Citation: DEACON, D., WRING, D. and GOLDING, P., 2005. Same campaign, differing agendas : analysing news media coverage of the 2005 General Election. British politics, 1 (2) , pp.1-35
Abstract: This analysis of the 2005 general election focuses on the way the formal campaign was reported, in their different ways, by national and local broadcasters and newspapers. Having assessed how much attention the various news media devoted to the election, Norris et al’s (1999) tri-partite distinction between the so-called ‘stop watch’, ‘agenda’ and ‘directional’ balances is applied to explore the relative prominence and positive/negative attention given to competing actors and issues.

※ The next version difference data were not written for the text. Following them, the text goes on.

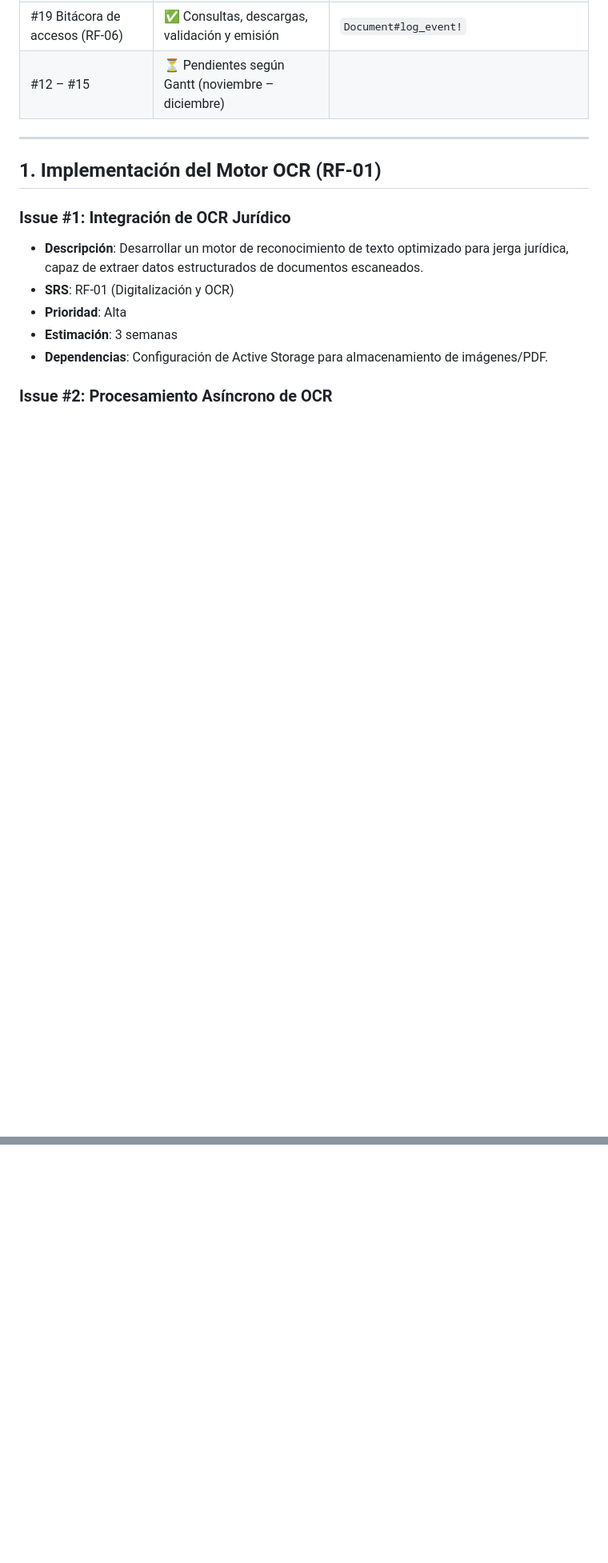
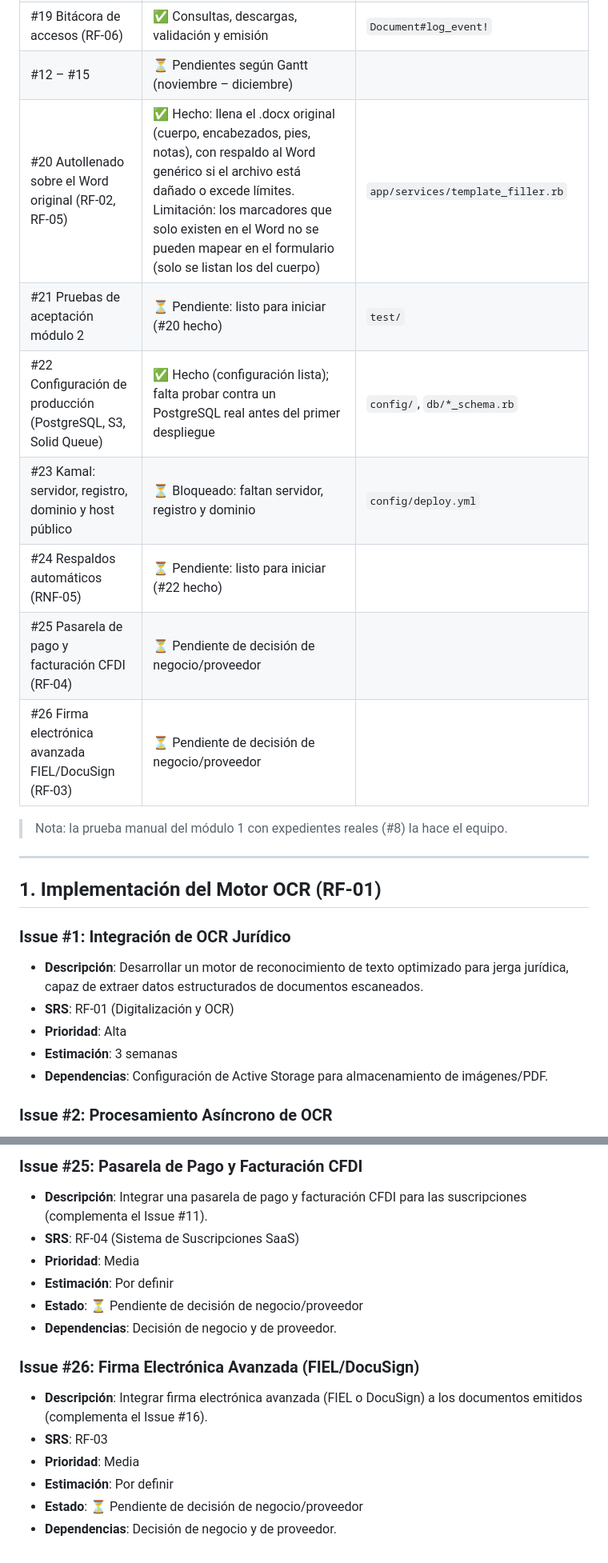
Before and after one commit to jmacias1503/legal-docs, a Markdown page: issues.md, 2 parts joined by grey strips. Shown at 80% size. GitHub-like rendering; blank space fills up the shorter version.

```diff
--- a/issues.md
+++ b/issues.md
@@ -28,6 +28,15 @@ Este documento lista las tareas pendientes organizadas por fase, alineadas con e
 | #18 Descarga PDF/Word del autollenado | ✅ Hecho | `app/services/document_export.rb` |
 | #19 Bitácora de accesos (RF-06) | ✅ Consultas, descargas, validación y emisión | `Document#log_event!` |
 | #12 – #15 | ⏳ Pendientes según Gantt (noviembre – diciembre) | |
+| #20 Autollenado sobre el Word original (RF-02, RF-05) | ✅ Hecho: llena el .docx original (cuerpo, encabezados, pies, notas), con respaldo al Word genérico si el archivo está dañado o excede límites. Limitación: los marcadores que solo existen en el Word no se pueden mapear en el formulario (solo se listan los del cuerpo) | `app/services/template_filler.rb` |
+| #21 Pruebas de aceptación módulo 2 | ⏳ Pendiente: listo para iniciar (#20 hecho) | `test/` |
+| #22 Configuración de producción (PostgreSQL, S3, Solid Queue) | ✅ Hecho (configuración lista); falta probar contra un PostgreSQL real antes del primer despliegue | `config/`, `db/*_schema.rb` |
+| #23 Kamal: servidor, registro, dominio y host público | ⏳ Bloqueado: faltan servidor, registro y dominio | `config/deploy.yml` |
+| #24 Respaldos automáticos (RNF-05) | ⏳ Pendiente: listo para iniciar (#22 hecho) | |
+| #25 Pasarela de pago y facturación CFDI (RF-04) | ⏳ Pendiente de decisión de negocio/proveedor | |
+| #26 Firma electrónica avanzada FIEL/DocuSign (RF-03) | ⏳ Pendiente de decisión de negocio/proveedor | |
+
+> Nota: la prueba manual del módulo 1 con expedientes reales (#8) la hace el equipo.
 
 ---
 
@@ -159,0 +220,15 @@ Este documento lista las tareas pendientes organizadas por fase, alineadas con e
+### Issue #25: Pasarela de Pago y Facturación CFDI
+- **Descripción**: Integrar una pasarela de pago y facturación CFDI para las suscripciones (complementa el Issue #11).
+- **SRS**: RF-04 (Sistema de Suscripciones SaaS)
+- **Prioridad**: Media
+- **Estimación**: Por definir
+- **Estado**: ⏳ Pendiente de decisión de negocio/proveedor
+- **Dependencias**: Decisión de negocio y de proveedor.
+
+### Issue #26: Firma Electrónica Avanzada (FIEL/DocuSign)
+- **Descripción**: Integrar firma electrónica avanzada (FIEL o DocuSign) a los documentos emitidos (complementa el Issue #16).
+- **SRS**: RF-03
+- **Prioridad**: Media
+- **Estimación**: Por definir
+- **Estado**: ⏳ Pendiente de decisión de negocio/proveedor
+- **Dependencias**: Decisión de negocio y de proveedor.
```
Also changed, not shown: other parts of issues.md (+52 -1 lines).
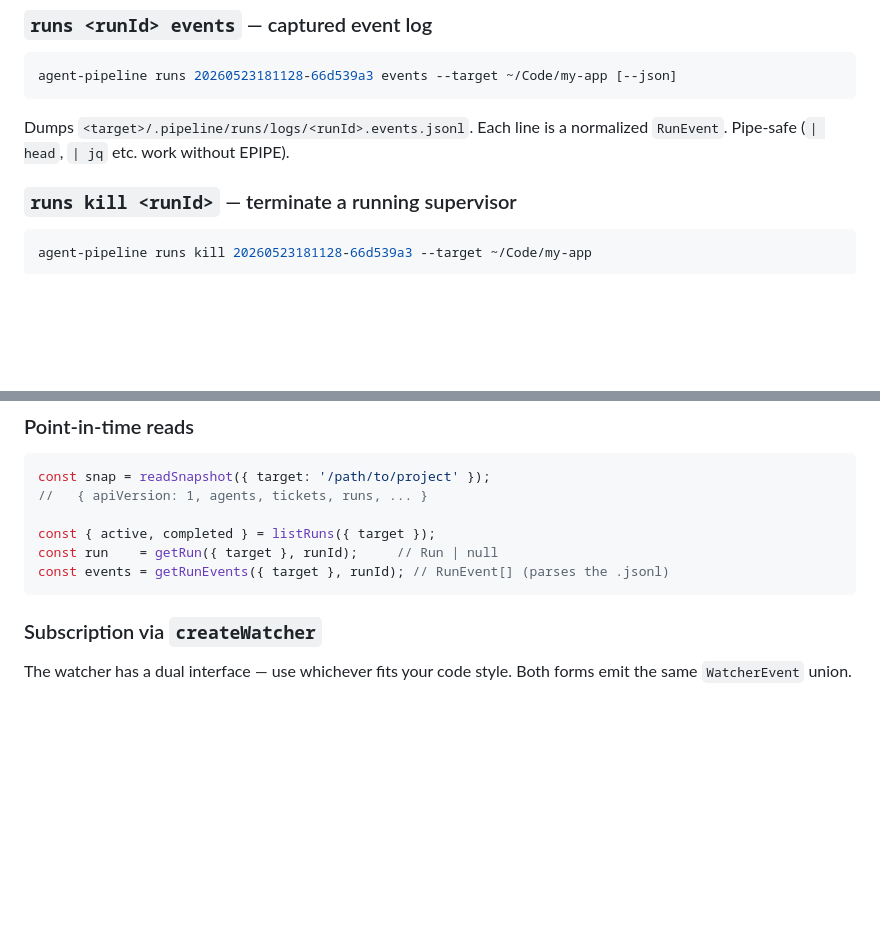
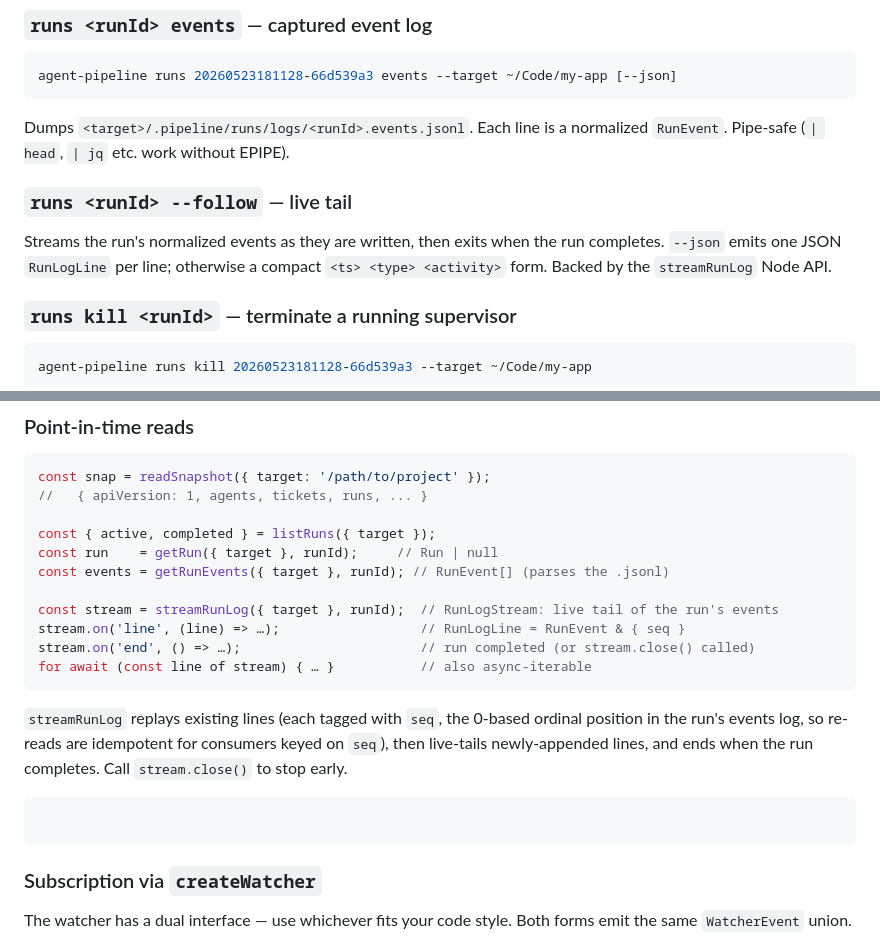
Before and after one commit to RyanAmundson/claude-agent-pipeline, a Markdown page: docs/API.md, 2 parts joined by grey strips. Rendered like a GitHub page; blank space fills up the shorter version.

Commit message:
docs(api): document streamRunLog + runs --follow
Co-Authored-By: Claude Opus 4.8 <noreply@anthropic.com>

````diff
--- a/docs/API.md
+++ b/docs/API.md
@@ -73,6 +73,12 @@ agent-pipeline runs 20260523181128-66d539a3 events --target ~/Code/my-app [--jso
 ```
 
 Dumps `<target>/.pipeline/runs/logs/<runId>.events.jsonl`. Each line is a normalized `RunEvent`. Pipe-safe (`| head`, `| jq` etc. work without EPIPE).
+
+### `runs <runId> --follow` — live tail
+
+Streams the run's normalized events as they are written, then exits when the run
+completes. `--json` emits one JSON `RunLogLine` per line; otherwise a compact
+`<ts> <type> <activity>` form. Backed by the `streamRunLog` Node API.
 
 ### `runs kill <runId>` — terminate a running supervisor
 
@@ -298,6 +304,16 @@ const snap = readSnapshot({ target: '/path/to/project' });
 const { active, completed } = listRuns({ target });
 const run    = getRun({ target }, runId);     // Run | null
 const events = getRunEvents({ target }, runId); // RunEvent[] (parses the .jsonl)
+
+const stream = streamRunLog({ target }, runId);  // RunLogStream: live tail of the run's events
+stream.on('line', (line) => …);                  // RunLogLine = RunEvent & { seq }
+stream.on('end', () => …);                       // run completed (or stream.close() called)
+for await (const line of stream) { … }           // also async-iterable
+```
+
+`streamRunLog` replays existing lines (each tagged with `seq`, the 0-based ordinal position in the run's events log, so re-reads are idempotent for consumers keyed on `seq`), then live-tails newly-appended lines, and ends when the run completes. Call `stream.close()` to stop early.
+
+```js
 ```
 
 ### Subscription via `createWatcher`
````
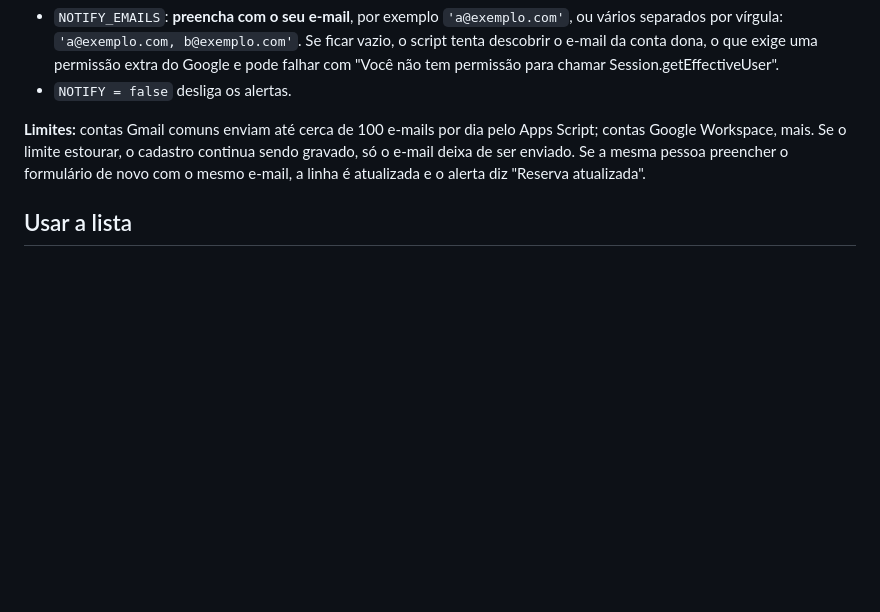
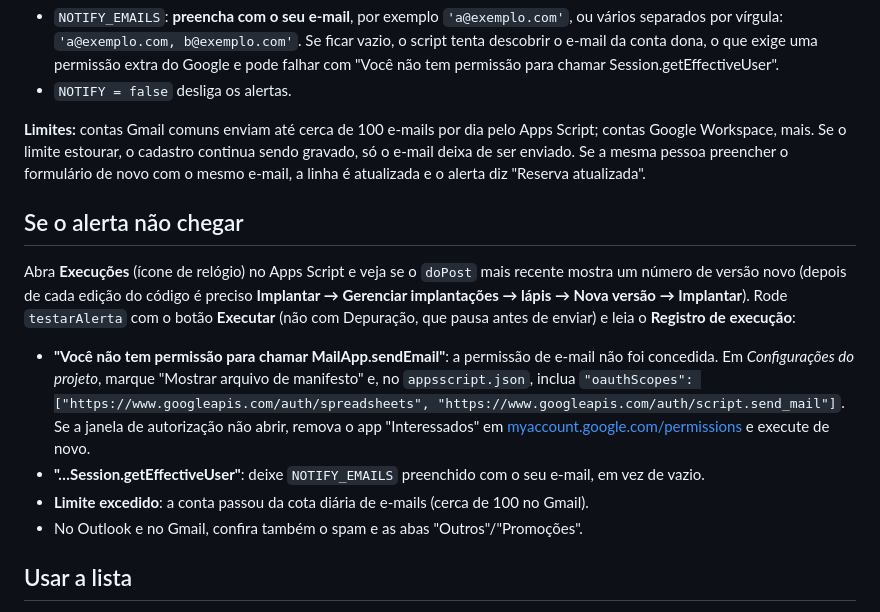
Before and after one commit to SamirRodrigues/ybitu, a Markdown page: docs/google-sheets/README.md, the part around the change. Drawn GitHub-style; blank space fills up the shorter version.

Commit message:
Document troubleshooting for the e-mail alert permissions
Cover the errors seen while enabling the alert: missing MailApp
permission (manifest oauthScopes or revoking the old grant), the
Session.getEffectiveUser error, quota, spam folders and the need to
publish a new deployment version.

Co-Authored-By: Claude Sonnet 5.5 <noreply@anthropic.com>
Claude-Session: https://claude.ai/code/session_01DfsfqEe7ErdVT1U7jQPio4

```diff
--- a/docs/google-sheets/README.md
+++ b/docs/google-sheets/README.md
@@ -64,6 +64,21 @@ link da planilha. Ao clicar em "Responder" no e-mail, a resposta já vai para a
 Se o limite estourar, o cadastro continua sendo gravado, só o e-mail deixa de ser enviado. Se a mesma pessoa preencher
 o formulário de novo com o mesmo e-mail, a linha é atualizada e o alerta diz "Reserva atualizada".
 
+## Se o alerta não chegar
+
+Abra **Execuções** (ícone de relógio) no Apps Script e veja se o `doPost` mais recente mostra um número de versão novo
+(depois de cada edição do código é preciso **Implantar → Gerenciar implantações → lápis → Nova versão → Implantar**).
+Rode `testarAlerta` com o botão **Executar** (não com Depuração, que pausa antes de enviar) e leia o **Registro de execução**:
+
+- **"Você não tem permissão para chamar MailApp.sendEmail"**: a permissão de e-mail não foi concedida. Em *Configurações
+  do projeto*, marque "Mostrar arquivo de manifesto" e, no `appsscript.json`, inclua
+  `"oauthScopes": ["https://www.googleapis.com/auth/spreadsheets", "https://www.googleapis.com/auth/script.send_mail"]`.
+  Se a janela de autorização não abrir, remova o app "Interessados" em
+  [myaccount.google.com/permissions](https://myaccount.google.com/permissions) e execute de novo.
+- **"…Session.getEffectiveUser"**: deixe `NOTIFY_EMAILS` preenchido com o seu e-mail, em vez de vazio.
+- **Limite excedido**: a conta passou da cota diária de e-mails (cerca de 100 no Gmail).
+- No Outlook e no Gmail, confira também o spam e as abas "Outros"/"Promoções".
+
 ## Usar a lista
 
 - Cada pessoa vira uma linha. Se a mesma pessoa se cadastrar de novo com o mesmo e-mail, a linha é atualizada.
```
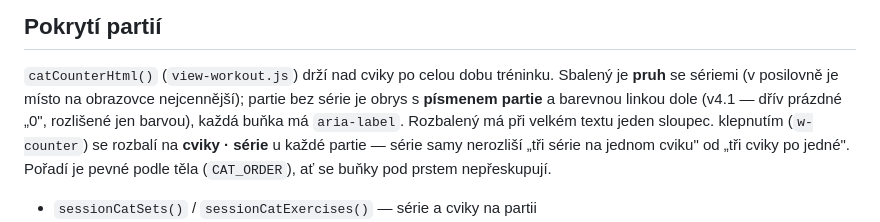
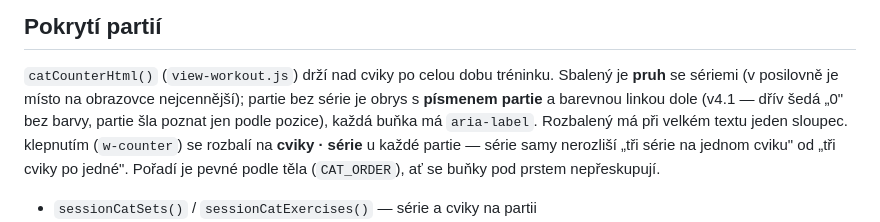
Before and after one commit to Hrncc/Fitness, a Markdown page: CLAUDE.md, the part around the change. Rendered like a GitHub page.

Commit message:
CLAUDE.md: přesnější popis nulových buněk counteru
Co-Authored-By: Claude Opus 5.5 <noreply@anthropic.com>
Claude-Session: https://claude.ai/code/session_01BfWcdPwmaTFntGMbEymhow

```diff
--- a/CLAUDE.md
+++ b/CLAUDE.md
@@ -215,7 +215,7 @@ ať uživateli nezůstanou testovací data. Reálná data jdou stáhnout z jeho
 `catCounterHtml()` (`view-workout.js`) drží nad cviky po celou dobu tréninku.
 Sbalený je **pruh** se sériemi (v posilovně je místo na obrazovce nejcennější);
 partie bez série je obrys s **písmenem partie** a barevnou linkou dole (v4.1 —
-dřív prázdné „0", rozlišené jen barvou), každá buňka má `aria-label`. Rozbalený
+dřív šedá „0" bez barvy, partie šla poznat jen podle pozice), každá buňka má `aria-label`. Rozbalený
 má při velkém textu jeden sloupec.
 klepnutím (`w-counter`) se rozbalí na **cviky · série** u každé partie —
 série samy nerozliší „tři série na jednom cviku" od „tři cviky po jedné".
```
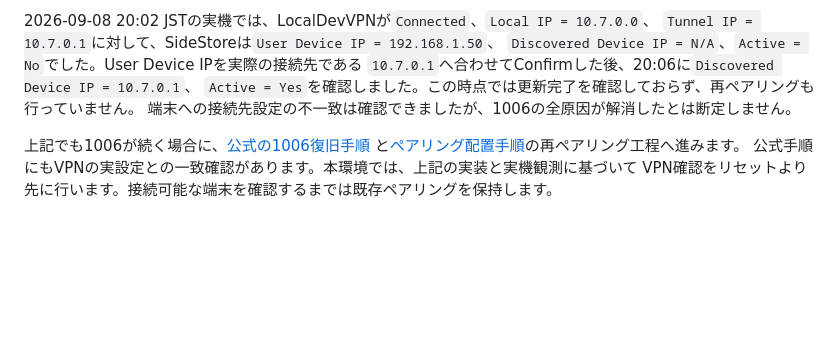
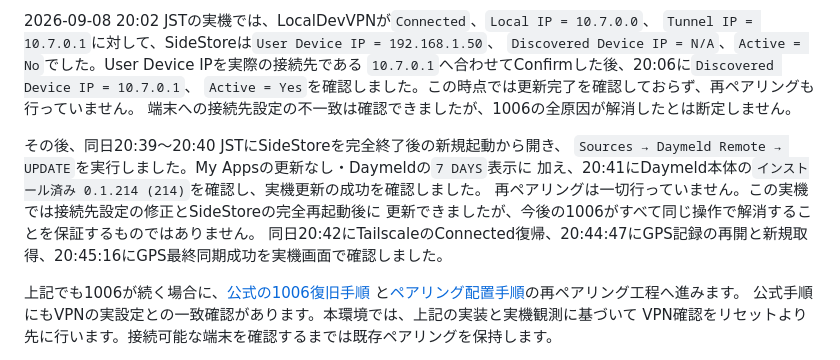
Before and after one commit to kds1010/daily-reader, a Markdown page: ios/README.md, the part around the change. Rendered like a GitHub page; blank space fills up the shorter version.

Commit message:
Record iPhone update after correcting SideStore VPN endpoint

```diff
--- a/ios/README.md
+++ b/ios/README.md
@@ -220,6 +220,13 @@ VPNの端末情報がなければ失敗します。経路監視がVPNを見つ
 `Active = Yes`を確認しました。この時点では更新完了を確認しておらず、再ペアリングも行っていません。
 端末への接続先設定の不一致は確認できましたが、1006の全原因が解消したとは断定しません。
 
+その後、同日20:39〜20:40 JSTにSideStoreを完全終了後の新規起動から開き、
+`Sources → Daymeld Remote → UPDATE`を実行しました。My Appsの更新なし・Daymeldの`7 DAYS`表示に
+加え、20:41にDaymeld本体の`インストール済み 0.1.214 (214)`を確認し、実機更新の成功を確認しました。
+再ペアリングは一切行っていません。この実機では接続先設定の修正とSideStoreの完全再起動後に
+更新できましたが、今後の1006がすべて同じ操作で解消することを保証するものではありません。
+同日20:42にTailscaleのConnected復帰、20:44:47にGPS記録の再開と新規取得、20:45:16にGPS最終同期成功を実機画面で確認しました。
+
 上記でも1006が続く場合に、[公式の1006復旧手順](https://docs.sidestore.io/docs/troubleshooting/error-codes#1006-sidestore-could-not-determine-this-devices-udid)
 と[ペアリング配置手順](https://docs.sidestore.io/docs/advanced/pairing-file)の再ペアリング工程へ進みます。
 公式手順にもVPNの実設定との一致確認があります。本環境では、上記の実装と実機観測に基づいて
```
Also changed, not shown: AGENT_CONTEXT.md (+1 -1 lines).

The analysis also compares how the major respective broadcasters and newspapers covered the campaign from their national (UK wide, Scottish and Welsh) and local (East Midlands) perspectives. There is further discussion of how the rival sectors (i.e. ‘popular’, ‘mid-market’ and ‘quality’ press, radio and television) reported the election in quite distinctive ways for their particular audiences. Various other themes, notably the ‘presidential’, ‘soundbite’, partisan and gendered nature of the coverage are considered. It is demonstrated how certain news media promoted the issues of ‘Iraq’, ‘Immigration and Asylum’ and ‘Impropriety’ onto the agenda at different stages during the campaign. By comparison other important policy areas were largely neglected. The conclusion discusses whether it is still possible to conceive of a singular ‘media agenda’ during a general election campaign.
Description: This is a post-peer-review, pre-copy edit version of an article published in the journal, British politics [© Palgrave Macmillan]. The definitive publisher-authenticated version is available online at: http://www.palgrave-journals.com/bp/index.html
URI: https://dspace.lboro.ac.uk/2134/3131
ISSN: 1746-918X
Appears in Collections:Published Articles (Communication, Media, Social and Policy Studies)

Files associated with this item:

File Description SizeFormat
H.pdf191.43 kBAdobe PDFView/Open


SFX Query

Items in DSpace are protected by copyright, with all rights reserved, unless otherwise indicated.